Change listing data

>>>

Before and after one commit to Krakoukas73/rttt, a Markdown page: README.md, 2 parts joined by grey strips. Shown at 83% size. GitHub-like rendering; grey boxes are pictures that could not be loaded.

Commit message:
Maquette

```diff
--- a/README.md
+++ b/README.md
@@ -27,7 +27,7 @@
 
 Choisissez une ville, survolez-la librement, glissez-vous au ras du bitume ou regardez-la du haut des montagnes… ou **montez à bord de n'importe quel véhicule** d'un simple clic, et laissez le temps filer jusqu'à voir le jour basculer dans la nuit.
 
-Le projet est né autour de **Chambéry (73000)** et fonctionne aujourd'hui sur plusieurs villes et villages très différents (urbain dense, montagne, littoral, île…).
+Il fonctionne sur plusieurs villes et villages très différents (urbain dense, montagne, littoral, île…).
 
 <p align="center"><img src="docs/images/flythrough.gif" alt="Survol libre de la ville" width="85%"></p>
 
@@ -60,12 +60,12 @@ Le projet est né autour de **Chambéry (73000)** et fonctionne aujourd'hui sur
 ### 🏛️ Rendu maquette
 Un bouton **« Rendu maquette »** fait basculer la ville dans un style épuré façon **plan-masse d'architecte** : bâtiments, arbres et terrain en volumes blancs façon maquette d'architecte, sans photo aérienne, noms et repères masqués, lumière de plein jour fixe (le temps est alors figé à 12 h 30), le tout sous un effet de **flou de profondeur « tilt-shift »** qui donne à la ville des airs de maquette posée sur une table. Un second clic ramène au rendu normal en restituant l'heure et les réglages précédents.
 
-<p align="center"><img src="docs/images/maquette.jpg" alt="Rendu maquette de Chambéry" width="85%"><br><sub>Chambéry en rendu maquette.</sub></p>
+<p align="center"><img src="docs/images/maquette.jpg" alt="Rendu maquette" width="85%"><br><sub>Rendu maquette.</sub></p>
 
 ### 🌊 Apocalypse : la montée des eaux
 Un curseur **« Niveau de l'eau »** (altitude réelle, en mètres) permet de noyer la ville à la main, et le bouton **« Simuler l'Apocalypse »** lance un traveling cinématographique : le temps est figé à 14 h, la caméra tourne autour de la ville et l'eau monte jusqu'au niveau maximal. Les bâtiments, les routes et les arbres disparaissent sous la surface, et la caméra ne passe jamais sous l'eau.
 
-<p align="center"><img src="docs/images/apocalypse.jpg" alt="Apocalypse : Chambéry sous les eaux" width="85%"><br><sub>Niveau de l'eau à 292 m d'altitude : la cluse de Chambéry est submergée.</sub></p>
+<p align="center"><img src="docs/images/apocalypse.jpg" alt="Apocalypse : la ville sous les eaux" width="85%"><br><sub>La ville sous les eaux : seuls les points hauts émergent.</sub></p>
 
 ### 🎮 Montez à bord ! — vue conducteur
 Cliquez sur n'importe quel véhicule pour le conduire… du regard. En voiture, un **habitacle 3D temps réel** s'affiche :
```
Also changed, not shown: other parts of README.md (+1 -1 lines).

<<<

WHAT YOU HAVE TO DO
Where a line in the entries holds the word "images", copy that line.

RESPONSE AREA
 <p align="center"><img src="docs/images/flythrough.gif" alt="Survol libre de la ville" width="85%"></p>
-<p align="center"><img src="docs/images/maquette.jpg" alt="Rendu maquette de Chambéry" width="85%"><br><sub>Chambéry en rendu maquette.</sub></p>
+<p align="center"><img src="docs/images/maquette.jpg" alt="Rendu maquette" width="85%"><br><sub>Rendu maquette.</sub></p>
-<p align="center"><img src="docs/images/apocalypse.jpg" alt="Apocalypse : Chambéry sous les eaux" width="85%"><br><sub>Niveau de l'eau à 292 m d'altitude : la cluse de Chambéry est submergée.</sub></p>
+<p align="center"><img src="docs/images/apocalypse.jpg" alt="Apocalypse : la ville sous les eaux" width="85%"><br><sub>La ville sous les eaux : seuls les points hauts émergent.</sub></p>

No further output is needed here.